Air pollution levels change from day to day and some days are safer than other. So, keep an eye on the pollution levels in your city.

There are dedicated China apps for air quality you can download to check the forecasts.

Avoid the north of the country during winter

Air pollution is always worse in winter in northern China because people burn more coal to stay warm.

Steer clear of cities like Beijing, Tianjin and Shijiazhuang (see the video below) especially if you have existing respiratory issues.

Coastal, southern cities like Shanghai and Hong Kong are generally pretty good most of the time.

Stay indoors

On days when the pollution is high, limit your exposure by staying indoors and avoiding strenuous activities.

This is particularly important if you’re older or have asthma or other problems that compromise the health of your lungs.

Get good quality face masks

You’ll see people wearing masks in China. But they’re usually to stop others getting sick, not screen out pollution.

So, be wary of masks for sale at local convenience stores as they may not filter out pollutants.

Woman wearing face mask

Consider bringing a pollution mask to China, just in case. Image by resprouk on Pixabay.

Bring face masks from home, or look to buy some with a rating of N95. These ones filter 95% of particles that are .3 microns or larger.

FFP3 masks are also good as they filter 99% of the particles that are .6 microns or larger.

What does the future hold?

Chinese President Xi Jinping recently promised China would start cutting its emissions within the next 10 years, and become carbon neutral by 2060.

But with more than 200 new coal-fired power stations planned or under construction, China has a mammoth job ahead of it.

Dalian city square

Will China’s plan to go carbon neutral work? Image supplied by Mike Cairnduff.

It will somehow have to wean itself off its addiction to coal and massively increase its renewable energy capacity to become carbon neutral by 2060.

One such project being looked at is a huge hydroelectricity dam in rural Tibet.

The plan is so ambitious that it could produce three times as much power as the Three Gorges Dam on the Yangtze River.

But like most mega projects, there are social and ecological concerns associated with the new dam, as well as geopolitical risks with neighboring countries.

Have safe travels in China

China has a serious problem with pollution at the moment, and it’s something that will be an ongoing problem for the foreseeable future.

As a tourist or as an expat, there isn’t much you can do about it except protect yourself the best you can. Hopefully the Chinese government’s plan to become carbon neutral will work.

Safe travels in China!

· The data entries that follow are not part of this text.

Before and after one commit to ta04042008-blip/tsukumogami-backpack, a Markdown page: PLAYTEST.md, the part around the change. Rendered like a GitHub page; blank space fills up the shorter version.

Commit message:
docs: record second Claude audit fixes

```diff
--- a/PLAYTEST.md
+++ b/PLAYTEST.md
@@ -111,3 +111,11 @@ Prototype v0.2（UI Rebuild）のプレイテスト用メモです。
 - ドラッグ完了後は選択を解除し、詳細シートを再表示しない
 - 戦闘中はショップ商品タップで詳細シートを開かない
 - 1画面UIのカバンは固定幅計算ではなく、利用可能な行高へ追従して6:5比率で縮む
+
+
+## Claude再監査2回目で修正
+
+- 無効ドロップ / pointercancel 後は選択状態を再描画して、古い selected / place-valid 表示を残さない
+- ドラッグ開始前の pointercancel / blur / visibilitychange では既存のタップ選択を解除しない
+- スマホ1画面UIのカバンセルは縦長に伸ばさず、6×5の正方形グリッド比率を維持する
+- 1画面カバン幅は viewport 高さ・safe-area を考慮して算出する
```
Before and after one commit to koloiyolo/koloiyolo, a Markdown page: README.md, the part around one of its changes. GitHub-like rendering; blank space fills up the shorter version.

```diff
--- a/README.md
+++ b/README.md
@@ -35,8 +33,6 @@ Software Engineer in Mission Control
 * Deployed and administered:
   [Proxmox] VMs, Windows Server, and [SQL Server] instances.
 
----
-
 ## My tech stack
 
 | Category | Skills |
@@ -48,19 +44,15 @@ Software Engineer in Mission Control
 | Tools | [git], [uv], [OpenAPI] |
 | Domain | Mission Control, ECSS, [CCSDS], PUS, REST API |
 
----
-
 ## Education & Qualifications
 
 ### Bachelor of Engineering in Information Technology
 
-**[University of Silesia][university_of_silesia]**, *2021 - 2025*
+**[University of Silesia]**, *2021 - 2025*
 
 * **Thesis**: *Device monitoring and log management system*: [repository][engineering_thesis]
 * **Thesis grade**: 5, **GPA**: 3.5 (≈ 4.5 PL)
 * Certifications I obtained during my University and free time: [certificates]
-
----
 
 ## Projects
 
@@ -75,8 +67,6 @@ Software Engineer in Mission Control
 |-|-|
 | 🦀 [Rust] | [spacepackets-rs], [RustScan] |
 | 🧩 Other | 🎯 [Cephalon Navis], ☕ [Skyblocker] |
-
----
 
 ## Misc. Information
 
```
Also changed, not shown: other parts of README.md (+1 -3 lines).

I hope you liked my blog about the pollution in China. If you’re heading to China soon, don’t forget to get a VPN so you can access the internet in China. There’s a great review of the best VPNs for China here.

Disclaimer: This information is of a general nature only and should not be substituted for professional medical or scientific advice. Speak with a doctor about your individual health needs for China.